The costs incurred by a land trust in owning and operating a preserve vary greatly depending on the land trust’s plans for and activities on the land.
What should you do if a neighboring landowner encroaches on your organization’s property (e.g., builds a shed or extends their lawn) or otherwise uses the land without permission? Sometimes immediately booting them is the best answer; sometimes arriving at some accommodation that provides them with at least temporary permission makes more sense. Doing nothing invites trouble. (Print version of ConservationTools.org guide)
The Model Permission for Encroachment is a license agreement that allows an encroachment to continue until the owner withdraws permission. The model document also features owner protections from claims pertaining to injury or property damage, a requirement that the encroacher comply with the law, and the termination of any rights the encroacher may have to claim adverse possession.
Southwest Michigan Land Conservancy uses this spreadsheet to calculate stewardship costs for a fee-owned property with trails, a parking lot, signs, and other amenities.

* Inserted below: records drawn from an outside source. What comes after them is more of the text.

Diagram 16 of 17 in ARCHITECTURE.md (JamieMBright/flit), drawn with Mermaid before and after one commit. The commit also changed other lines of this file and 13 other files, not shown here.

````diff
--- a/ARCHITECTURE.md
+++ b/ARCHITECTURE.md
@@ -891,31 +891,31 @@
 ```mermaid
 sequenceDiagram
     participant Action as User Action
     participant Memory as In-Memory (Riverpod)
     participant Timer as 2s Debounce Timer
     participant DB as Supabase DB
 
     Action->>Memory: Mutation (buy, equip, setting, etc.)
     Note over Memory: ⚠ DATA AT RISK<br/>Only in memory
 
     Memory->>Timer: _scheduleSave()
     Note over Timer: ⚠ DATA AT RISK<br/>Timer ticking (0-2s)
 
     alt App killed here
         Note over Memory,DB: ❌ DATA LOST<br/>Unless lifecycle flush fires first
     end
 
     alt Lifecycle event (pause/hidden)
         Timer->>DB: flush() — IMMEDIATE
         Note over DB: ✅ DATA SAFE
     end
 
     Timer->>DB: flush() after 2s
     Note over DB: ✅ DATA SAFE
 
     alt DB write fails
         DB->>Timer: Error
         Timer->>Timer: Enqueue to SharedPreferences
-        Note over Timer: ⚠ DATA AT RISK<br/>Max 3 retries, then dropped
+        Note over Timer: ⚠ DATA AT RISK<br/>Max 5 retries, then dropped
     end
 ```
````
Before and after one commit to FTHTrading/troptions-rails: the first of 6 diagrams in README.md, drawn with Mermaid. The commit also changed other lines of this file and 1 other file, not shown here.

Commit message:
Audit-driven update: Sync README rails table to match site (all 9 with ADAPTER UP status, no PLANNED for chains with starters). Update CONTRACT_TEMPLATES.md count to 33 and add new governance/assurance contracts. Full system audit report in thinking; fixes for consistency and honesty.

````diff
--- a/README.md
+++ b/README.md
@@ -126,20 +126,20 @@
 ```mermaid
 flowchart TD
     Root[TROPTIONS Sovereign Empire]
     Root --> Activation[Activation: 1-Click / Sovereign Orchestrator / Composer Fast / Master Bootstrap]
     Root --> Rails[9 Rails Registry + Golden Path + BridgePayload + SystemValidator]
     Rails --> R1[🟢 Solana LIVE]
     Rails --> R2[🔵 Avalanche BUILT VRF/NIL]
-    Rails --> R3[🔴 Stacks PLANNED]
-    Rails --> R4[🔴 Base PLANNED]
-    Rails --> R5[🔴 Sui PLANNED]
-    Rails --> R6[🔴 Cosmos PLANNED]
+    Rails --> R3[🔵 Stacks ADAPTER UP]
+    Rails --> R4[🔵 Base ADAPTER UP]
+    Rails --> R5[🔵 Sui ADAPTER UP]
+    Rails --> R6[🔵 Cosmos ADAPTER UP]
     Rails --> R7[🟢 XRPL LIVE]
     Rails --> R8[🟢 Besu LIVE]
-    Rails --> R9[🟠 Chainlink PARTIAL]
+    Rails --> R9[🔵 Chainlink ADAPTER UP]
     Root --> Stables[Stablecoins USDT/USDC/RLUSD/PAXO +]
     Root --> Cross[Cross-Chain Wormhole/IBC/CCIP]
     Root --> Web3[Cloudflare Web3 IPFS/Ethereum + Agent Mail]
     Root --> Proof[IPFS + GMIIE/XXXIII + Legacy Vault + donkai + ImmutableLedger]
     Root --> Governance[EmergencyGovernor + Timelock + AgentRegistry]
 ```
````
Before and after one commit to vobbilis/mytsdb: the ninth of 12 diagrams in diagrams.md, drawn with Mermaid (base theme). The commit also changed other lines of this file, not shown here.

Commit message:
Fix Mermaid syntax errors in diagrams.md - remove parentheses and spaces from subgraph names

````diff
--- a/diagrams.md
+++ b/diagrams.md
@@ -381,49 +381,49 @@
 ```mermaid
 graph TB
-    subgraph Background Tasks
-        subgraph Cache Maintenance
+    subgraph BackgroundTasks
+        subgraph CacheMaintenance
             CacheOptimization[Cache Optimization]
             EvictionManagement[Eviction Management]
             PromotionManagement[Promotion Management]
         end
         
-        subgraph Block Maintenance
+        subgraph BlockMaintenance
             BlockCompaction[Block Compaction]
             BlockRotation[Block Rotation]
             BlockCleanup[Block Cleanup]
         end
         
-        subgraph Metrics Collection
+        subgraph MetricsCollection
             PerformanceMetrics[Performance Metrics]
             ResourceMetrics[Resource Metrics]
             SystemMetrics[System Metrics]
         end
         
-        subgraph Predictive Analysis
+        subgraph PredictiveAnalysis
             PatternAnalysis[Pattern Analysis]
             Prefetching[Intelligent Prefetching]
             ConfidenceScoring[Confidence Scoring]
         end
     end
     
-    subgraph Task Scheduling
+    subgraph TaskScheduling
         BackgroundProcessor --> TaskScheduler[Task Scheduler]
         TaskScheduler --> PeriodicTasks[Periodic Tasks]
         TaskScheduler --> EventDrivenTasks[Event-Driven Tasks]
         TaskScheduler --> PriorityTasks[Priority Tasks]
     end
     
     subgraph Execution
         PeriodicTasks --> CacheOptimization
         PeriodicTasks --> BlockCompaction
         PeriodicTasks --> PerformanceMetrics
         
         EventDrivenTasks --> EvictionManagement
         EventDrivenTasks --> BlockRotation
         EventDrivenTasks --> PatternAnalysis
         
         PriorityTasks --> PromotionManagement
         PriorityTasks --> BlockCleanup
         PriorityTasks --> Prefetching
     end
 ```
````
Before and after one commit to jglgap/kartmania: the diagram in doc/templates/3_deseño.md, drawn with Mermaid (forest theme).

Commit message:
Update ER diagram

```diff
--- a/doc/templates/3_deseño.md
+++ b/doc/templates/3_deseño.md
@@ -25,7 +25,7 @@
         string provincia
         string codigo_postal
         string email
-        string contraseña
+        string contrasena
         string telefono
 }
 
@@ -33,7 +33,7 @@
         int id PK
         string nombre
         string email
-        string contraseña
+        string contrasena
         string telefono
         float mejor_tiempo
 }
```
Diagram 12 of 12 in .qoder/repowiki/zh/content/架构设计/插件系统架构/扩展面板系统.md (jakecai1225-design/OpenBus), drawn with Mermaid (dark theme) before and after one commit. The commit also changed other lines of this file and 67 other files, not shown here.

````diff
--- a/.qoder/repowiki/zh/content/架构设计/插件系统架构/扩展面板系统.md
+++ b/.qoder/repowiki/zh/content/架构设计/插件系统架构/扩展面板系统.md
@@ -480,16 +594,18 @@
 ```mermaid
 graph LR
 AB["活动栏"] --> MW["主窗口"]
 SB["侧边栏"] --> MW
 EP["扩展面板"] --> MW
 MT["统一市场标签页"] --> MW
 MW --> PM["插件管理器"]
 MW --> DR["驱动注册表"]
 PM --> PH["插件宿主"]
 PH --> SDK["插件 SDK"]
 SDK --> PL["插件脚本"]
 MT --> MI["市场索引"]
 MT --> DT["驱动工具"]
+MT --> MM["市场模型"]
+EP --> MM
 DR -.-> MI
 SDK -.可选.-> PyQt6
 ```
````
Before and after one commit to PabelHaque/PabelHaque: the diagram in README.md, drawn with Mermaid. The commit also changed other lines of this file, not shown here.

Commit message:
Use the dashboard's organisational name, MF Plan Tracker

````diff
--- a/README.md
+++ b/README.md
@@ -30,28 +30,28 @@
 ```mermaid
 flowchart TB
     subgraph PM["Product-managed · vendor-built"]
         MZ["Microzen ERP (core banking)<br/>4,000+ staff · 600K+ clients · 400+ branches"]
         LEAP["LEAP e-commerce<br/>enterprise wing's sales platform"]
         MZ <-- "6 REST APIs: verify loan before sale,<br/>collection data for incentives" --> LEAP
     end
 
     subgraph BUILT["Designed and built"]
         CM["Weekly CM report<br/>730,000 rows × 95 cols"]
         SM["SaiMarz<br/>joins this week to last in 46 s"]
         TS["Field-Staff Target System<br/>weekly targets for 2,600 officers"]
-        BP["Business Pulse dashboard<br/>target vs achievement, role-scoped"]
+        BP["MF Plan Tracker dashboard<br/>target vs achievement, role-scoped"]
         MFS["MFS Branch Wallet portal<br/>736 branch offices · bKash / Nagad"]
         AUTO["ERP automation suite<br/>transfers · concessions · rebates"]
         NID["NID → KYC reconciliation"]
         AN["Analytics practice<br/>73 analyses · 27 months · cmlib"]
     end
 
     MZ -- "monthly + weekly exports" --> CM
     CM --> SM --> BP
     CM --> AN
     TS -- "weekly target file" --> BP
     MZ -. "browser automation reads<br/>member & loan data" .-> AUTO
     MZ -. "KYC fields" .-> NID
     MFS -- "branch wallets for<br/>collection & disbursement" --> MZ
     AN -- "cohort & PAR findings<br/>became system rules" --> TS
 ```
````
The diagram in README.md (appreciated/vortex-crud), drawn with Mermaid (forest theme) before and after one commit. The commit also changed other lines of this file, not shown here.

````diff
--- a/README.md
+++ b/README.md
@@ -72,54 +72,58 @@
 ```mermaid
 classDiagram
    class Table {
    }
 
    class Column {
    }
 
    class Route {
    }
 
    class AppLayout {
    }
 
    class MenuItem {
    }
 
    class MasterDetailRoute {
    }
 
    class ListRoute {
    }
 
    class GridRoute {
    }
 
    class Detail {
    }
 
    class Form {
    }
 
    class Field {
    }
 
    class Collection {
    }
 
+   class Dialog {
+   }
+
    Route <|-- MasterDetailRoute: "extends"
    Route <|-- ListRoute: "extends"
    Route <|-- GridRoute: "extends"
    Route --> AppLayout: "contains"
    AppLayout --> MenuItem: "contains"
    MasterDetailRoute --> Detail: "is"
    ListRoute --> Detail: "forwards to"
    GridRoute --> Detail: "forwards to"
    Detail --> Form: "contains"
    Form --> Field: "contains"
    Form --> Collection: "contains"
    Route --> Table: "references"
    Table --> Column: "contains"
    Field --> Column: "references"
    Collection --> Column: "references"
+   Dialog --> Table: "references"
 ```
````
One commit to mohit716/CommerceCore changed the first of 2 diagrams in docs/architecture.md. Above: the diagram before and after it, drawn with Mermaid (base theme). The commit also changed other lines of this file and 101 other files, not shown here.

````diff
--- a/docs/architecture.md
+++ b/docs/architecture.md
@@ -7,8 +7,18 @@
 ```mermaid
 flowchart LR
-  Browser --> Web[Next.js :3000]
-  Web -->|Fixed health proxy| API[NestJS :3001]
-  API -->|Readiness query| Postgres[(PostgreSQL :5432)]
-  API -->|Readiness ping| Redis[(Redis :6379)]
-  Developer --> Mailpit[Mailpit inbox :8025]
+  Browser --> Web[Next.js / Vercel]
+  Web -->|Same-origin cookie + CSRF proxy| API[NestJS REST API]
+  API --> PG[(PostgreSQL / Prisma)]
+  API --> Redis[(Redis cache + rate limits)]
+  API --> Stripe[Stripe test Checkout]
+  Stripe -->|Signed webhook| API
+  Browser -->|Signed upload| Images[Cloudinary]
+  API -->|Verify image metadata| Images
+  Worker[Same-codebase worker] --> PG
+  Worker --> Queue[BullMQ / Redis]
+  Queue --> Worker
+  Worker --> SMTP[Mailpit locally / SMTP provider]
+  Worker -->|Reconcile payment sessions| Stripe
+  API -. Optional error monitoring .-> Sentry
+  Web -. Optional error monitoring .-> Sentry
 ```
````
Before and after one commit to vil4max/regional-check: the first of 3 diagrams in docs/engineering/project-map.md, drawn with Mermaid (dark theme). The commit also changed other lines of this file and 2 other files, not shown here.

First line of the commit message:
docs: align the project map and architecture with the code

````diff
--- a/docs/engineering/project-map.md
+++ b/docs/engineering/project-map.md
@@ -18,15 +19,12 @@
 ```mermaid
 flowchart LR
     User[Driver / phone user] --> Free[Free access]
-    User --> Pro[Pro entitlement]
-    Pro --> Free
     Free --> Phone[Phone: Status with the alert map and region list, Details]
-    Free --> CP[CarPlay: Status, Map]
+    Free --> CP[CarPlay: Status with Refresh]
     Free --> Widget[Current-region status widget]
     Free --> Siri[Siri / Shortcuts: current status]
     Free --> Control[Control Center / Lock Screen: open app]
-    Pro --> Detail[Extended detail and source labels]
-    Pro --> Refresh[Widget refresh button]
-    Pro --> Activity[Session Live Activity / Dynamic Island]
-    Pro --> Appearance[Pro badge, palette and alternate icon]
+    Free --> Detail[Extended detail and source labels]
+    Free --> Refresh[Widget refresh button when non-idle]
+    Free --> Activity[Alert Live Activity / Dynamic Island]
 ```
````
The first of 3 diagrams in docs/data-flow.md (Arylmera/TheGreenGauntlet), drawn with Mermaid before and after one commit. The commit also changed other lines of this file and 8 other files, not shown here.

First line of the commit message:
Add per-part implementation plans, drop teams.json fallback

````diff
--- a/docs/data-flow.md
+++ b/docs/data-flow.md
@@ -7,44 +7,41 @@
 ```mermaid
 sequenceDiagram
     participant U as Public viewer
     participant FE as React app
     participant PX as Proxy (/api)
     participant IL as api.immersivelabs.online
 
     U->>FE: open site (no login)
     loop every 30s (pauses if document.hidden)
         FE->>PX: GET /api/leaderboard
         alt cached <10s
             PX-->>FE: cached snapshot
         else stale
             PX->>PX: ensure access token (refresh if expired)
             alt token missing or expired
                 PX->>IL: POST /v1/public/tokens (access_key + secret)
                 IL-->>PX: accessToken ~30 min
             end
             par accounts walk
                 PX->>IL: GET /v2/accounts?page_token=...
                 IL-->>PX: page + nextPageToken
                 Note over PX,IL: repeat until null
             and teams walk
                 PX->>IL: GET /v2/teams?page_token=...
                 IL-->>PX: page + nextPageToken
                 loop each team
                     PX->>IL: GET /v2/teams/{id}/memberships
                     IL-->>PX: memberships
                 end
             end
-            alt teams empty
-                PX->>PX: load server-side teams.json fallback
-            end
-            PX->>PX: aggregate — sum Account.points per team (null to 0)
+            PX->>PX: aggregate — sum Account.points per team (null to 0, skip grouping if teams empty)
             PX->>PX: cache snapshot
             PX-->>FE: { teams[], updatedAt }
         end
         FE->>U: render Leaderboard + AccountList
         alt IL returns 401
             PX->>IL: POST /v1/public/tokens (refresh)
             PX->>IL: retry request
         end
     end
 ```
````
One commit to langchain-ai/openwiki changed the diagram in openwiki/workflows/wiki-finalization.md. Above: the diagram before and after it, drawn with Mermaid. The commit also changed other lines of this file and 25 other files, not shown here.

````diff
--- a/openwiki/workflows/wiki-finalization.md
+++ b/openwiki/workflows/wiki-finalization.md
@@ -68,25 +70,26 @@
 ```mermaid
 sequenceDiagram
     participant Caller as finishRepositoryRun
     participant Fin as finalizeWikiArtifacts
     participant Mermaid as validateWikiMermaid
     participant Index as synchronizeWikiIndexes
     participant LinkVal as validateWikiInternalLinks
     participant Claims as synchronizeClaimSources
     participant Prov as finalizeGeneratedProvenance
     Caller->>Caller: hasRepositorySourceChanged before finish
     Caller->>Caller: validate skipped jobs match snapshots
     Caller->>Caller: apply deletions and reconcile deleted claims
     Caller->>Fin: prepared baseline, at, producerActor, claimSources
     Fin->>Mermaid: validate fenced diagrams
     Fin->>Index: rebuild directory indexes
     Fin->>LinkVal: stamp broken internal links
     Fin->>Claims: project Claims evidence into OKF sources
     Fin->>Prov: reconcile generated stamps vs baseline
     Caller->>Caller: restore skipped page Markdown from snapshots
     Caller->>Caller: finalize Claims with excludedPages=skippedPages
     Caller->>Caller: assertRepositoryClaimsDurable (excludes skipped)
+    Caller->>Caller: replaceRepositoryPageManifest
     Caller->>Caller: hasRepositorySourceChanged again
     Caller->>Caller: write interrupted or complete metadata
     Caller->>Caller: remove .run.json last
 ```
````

The Stewardship Handbook is a compilation of the knowledge gained from the organization’s four decades of experience managing its 20,000-acre network of nature preserves in the region. The 220-page book serves as a resource for professional land managers and planners as well as to homeowners seeking to adopt a greener approach to caring for their properties.